### Exercise objective:
Copy every line of the entries that has the string "Time" in it.

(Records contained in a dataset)
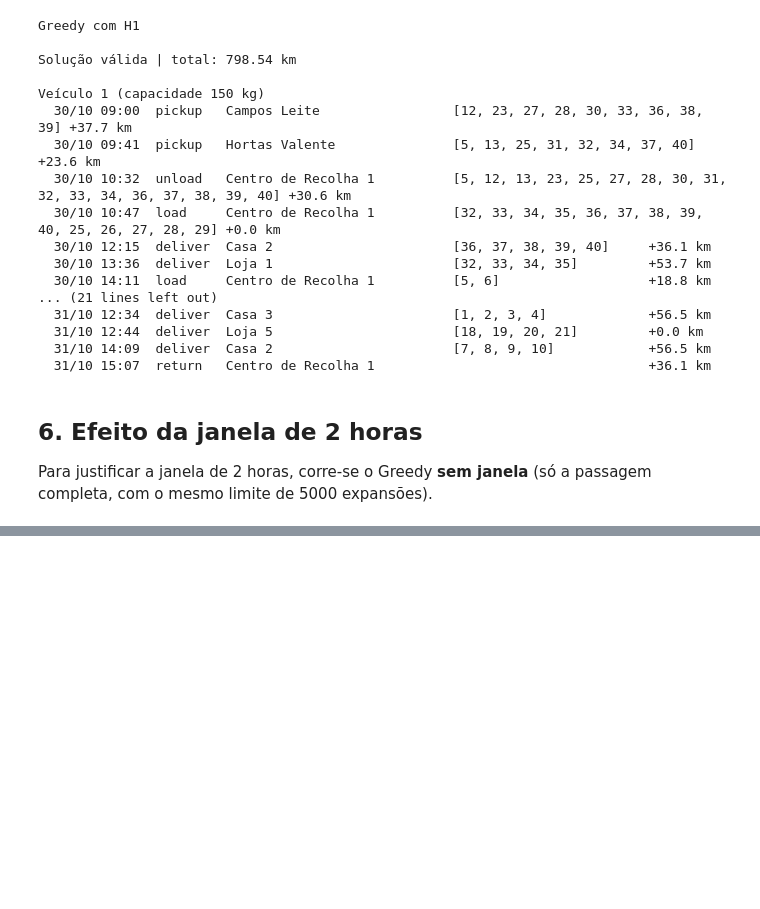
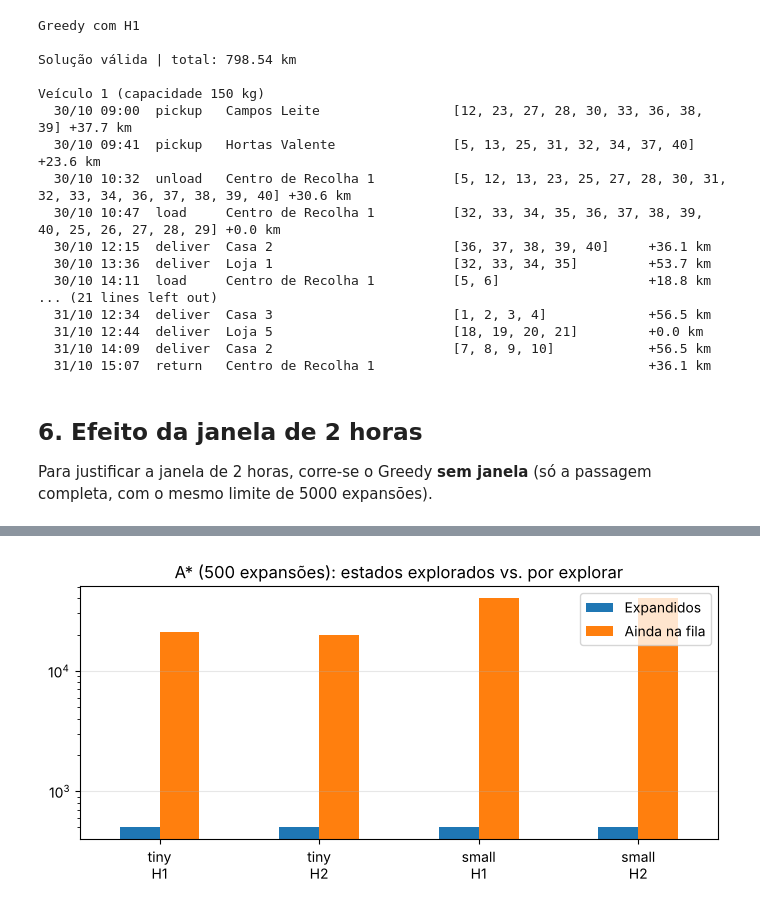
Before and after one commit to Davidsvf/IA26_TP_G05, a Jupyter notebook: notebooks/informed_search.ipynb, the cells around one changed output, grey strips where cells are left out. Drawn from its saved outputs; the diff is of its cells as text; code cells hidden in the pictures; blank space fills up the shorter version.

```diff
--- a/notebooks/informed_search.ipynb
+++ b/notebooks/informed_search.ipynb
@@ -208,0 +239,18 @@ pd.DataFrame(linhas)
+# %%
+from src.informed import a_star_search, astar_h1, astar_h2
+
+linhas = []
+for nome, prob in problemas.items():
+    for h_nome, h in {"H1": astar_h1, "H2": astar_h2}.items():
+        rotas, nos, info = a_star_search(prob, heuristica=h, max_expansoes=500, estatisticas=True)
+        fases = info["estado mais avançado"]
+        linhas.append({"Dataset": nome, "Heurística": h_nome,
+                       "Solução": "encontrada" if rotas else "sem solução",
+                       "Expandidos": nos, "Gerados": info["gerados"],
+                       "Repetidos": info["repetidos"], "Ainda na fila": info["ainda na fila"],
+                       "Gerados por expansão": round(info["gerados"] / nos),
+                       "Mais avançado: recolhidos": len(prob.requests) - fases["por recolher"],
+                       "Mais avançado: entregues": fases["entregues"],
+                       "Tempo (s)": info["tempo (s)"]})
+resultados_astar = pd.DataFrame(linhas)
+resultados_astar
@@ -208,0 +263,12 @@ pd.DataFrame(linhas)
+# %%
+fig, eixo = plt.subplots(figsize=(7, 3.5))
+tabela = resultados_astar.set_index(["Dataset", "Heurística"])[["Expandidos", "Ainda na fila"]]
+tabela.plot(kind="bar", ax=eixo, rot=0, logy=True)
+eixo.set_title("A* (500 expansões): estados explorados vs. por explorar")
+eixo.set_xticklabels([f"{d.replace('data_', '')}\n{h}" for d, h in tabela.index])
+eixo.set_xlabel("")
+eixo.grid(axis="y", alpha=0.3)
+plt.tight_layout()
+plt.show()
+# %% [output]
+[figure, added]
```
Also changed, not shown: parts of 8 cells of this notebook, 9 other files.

* * *

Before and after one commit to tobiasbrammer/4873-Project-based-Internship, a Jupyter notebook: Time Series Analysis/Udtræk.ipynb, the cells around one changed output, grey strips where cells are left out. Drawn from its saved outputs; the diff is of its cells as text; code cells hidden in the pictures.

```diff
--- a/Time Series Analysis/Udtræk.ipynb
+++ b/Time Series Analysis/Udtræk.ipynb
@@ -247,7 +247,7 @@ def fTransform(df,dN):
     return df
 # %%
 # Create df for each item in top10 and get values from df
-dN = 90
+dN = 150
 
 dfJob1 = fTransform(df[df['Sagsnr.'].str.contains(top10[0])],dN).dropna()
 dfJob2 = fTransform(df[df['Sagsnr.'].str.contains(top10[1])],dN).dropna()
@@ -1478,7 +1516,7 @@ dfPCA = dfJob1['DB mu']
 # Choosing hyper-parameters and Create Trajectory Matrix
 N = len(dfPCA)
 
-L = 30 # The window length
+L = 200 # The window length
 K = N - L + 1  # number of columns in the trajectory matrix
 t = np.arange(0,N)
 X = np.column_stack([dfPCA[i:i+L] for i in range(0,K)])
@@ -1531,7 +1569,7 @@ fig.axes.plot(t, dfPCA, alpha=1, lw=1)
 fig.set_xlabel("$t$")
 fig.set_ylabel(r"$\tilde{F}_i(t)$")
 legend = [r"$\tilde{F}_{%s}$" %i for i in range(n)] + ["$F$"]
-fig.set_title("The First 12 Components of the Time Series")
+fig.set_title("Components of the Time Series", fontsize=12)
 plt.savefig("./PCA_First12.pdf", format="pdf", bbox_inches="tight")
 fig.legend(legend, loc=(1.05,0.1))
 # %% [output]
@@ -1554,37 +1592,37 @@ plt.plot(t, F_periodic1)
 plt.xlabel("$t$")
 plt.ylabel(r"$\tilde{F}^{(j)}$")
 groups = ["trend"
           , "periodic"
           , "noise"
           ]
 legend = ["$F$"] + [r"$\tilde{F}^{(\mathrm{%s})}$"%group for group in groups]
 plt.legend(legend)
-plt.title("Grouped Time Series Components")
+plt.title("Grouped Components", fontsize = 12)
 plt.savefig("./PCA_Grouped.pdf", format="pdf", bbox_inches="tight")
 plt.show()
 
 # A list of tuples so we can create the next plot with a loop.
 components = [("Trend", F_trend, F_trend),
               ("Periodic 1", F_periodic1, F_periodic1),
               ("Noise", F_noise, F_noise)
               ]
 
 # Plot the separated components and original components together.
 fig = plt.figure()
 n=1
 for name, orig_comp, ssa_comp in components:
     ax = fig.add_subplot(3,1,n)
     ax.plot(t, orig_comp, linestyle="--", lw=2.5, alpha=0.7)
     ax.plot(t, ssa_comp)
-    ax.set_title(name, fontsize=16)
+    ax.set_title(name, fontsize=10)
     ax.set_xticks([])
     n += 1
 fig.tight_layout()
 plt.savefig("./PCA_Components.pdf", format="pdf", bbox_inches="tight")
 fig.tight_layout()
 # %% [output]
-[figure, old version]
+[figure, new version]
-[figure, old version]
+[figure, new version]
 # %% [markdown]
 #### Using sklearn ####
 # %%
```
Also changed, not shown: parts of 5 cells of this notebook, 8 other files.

### Result of the exercise:
Before and after one commit to tobiasbrammer/4873-Project-based-Internship, a Jupyter notebook: Time Series Analysis/Udtræk.ipynb, the cells around one changed output, grey strips where cells are left out. Drawn from its saved outputs; the diff is of its cells as text; code cells hidden in the pictures.
--- a/Time Series Analysis/Udtræk.ipynb
+++ b/Time Series Analysis/Udtræk.ipynb
-fig.set_title("The First 12 Components of the Time Series")
+fig.set_title("Components of the Time Series", fontsize=12)
-plt.title("Grouped Time Series Components")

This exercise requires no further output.